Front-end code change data
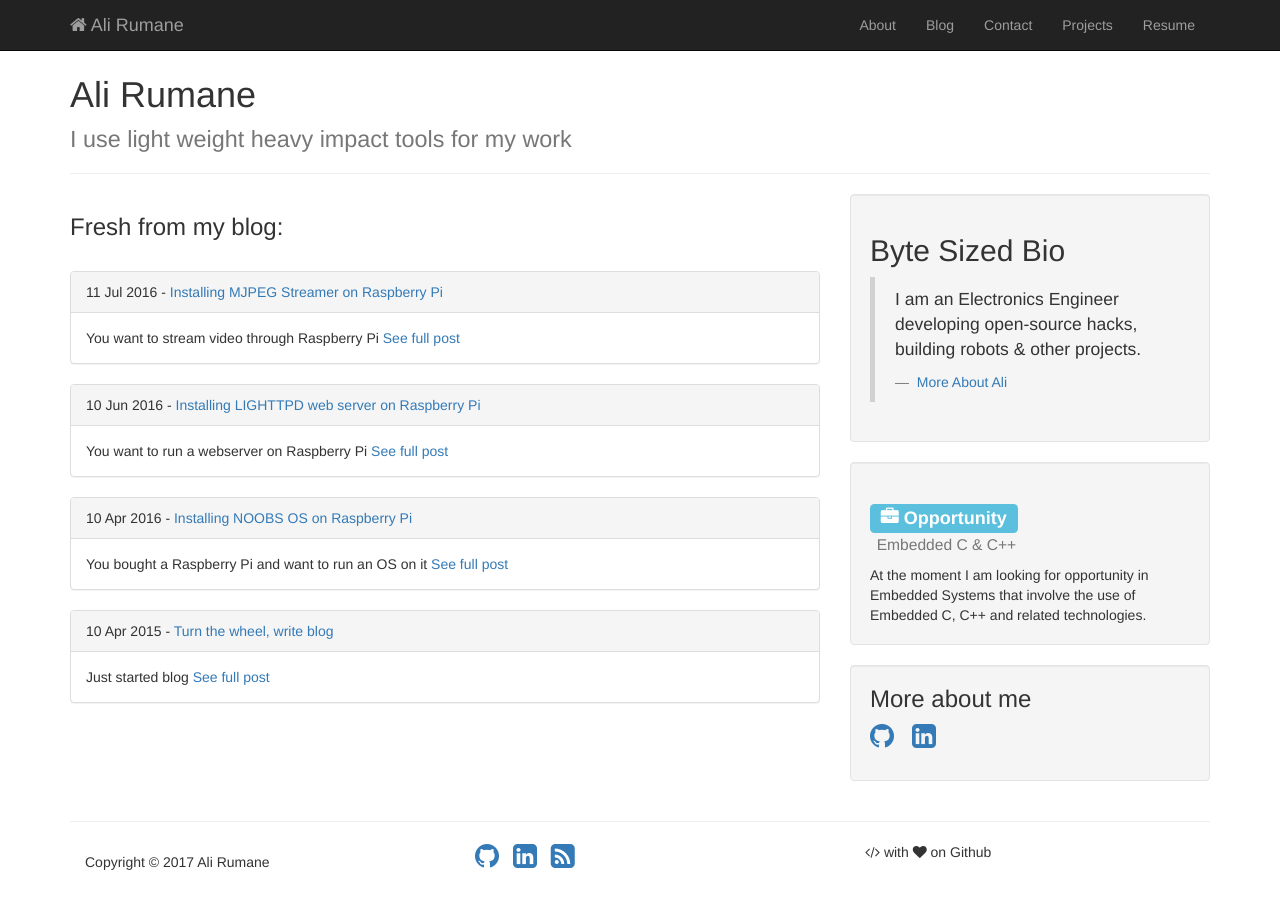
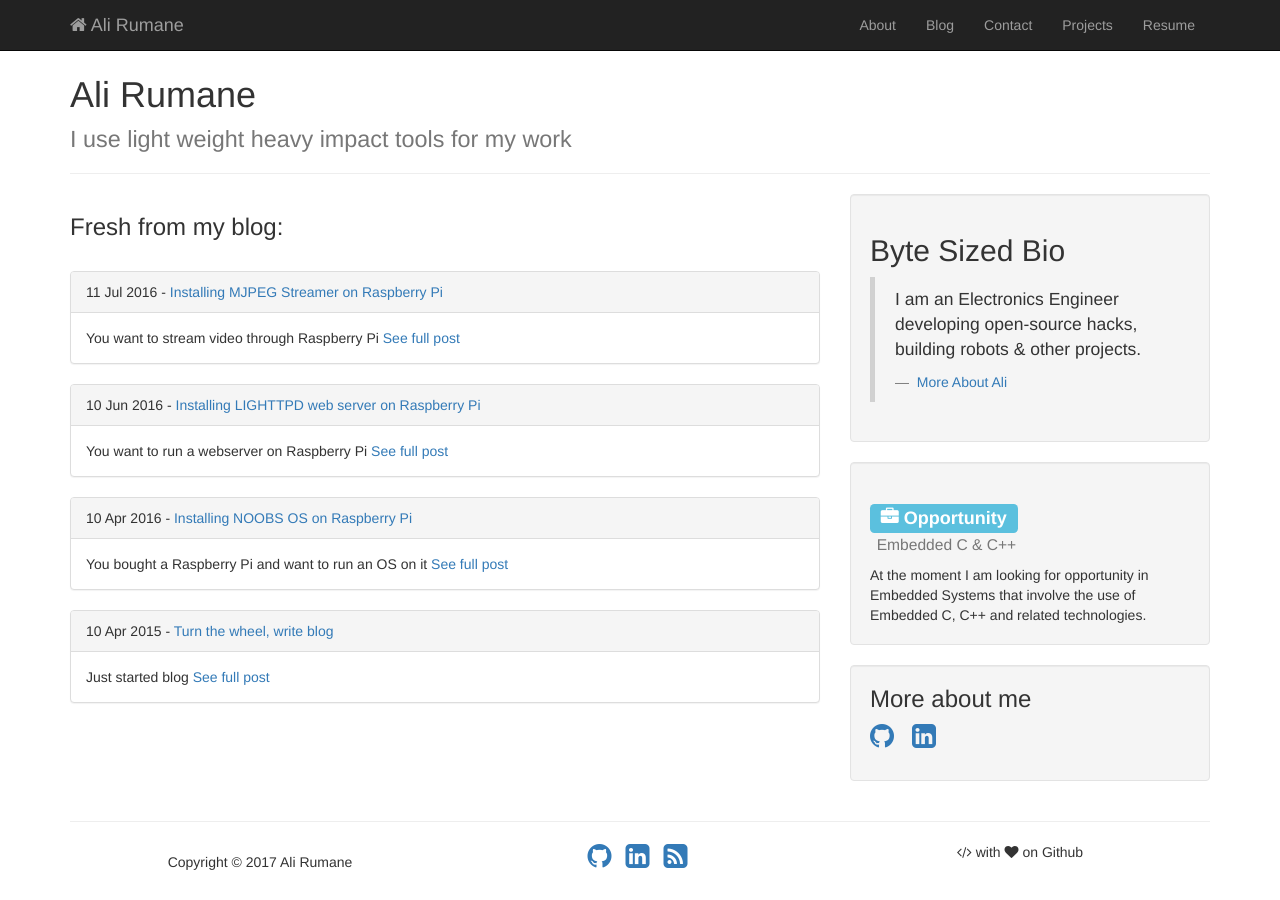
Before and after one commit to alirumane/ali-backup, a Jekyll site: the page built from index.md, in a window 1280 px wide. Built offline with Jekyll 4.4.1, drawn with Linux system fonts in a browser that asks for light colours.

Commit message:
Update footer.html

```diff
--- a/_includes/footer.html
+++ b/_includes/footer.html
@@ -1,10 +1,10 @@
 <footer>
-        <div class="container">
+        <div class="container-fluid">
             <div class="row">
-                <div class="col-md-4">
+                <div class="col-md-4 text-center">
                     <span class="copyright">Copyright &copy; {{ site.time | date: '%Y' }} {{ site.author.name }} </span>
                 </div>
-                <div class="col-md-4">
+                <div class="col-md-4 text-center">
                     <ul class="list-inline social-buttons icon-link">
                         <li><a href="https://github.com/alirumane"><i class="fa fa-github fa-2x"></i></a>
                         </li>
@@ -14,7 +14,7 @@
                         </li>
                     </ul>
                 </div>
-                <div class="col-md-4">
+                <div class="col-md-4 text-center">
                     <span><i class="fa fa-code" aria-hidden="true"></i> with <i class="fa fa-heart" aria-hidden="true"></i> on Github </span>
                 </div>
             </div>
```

* * *

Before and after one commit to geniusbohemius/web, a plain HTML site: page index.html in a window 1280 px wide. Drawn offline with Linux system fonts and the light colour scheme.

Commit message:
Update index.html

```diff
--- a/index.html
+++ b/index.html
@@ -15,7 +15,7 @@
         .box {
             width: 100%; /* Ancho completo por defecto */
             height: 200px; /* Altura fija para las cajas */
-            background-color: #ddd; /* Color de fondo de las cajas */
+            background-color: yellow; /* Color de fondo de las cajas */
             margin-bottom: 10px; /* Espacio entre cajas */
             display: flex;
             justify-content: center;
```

#### Task prompt:
Search the entries above for "color". Return every line that has it.

#### Task result:
-            background-color: #ddd; /* Color de fondo de las cajas */
+            background-color: yellow; /* Color de fondo de las cajas */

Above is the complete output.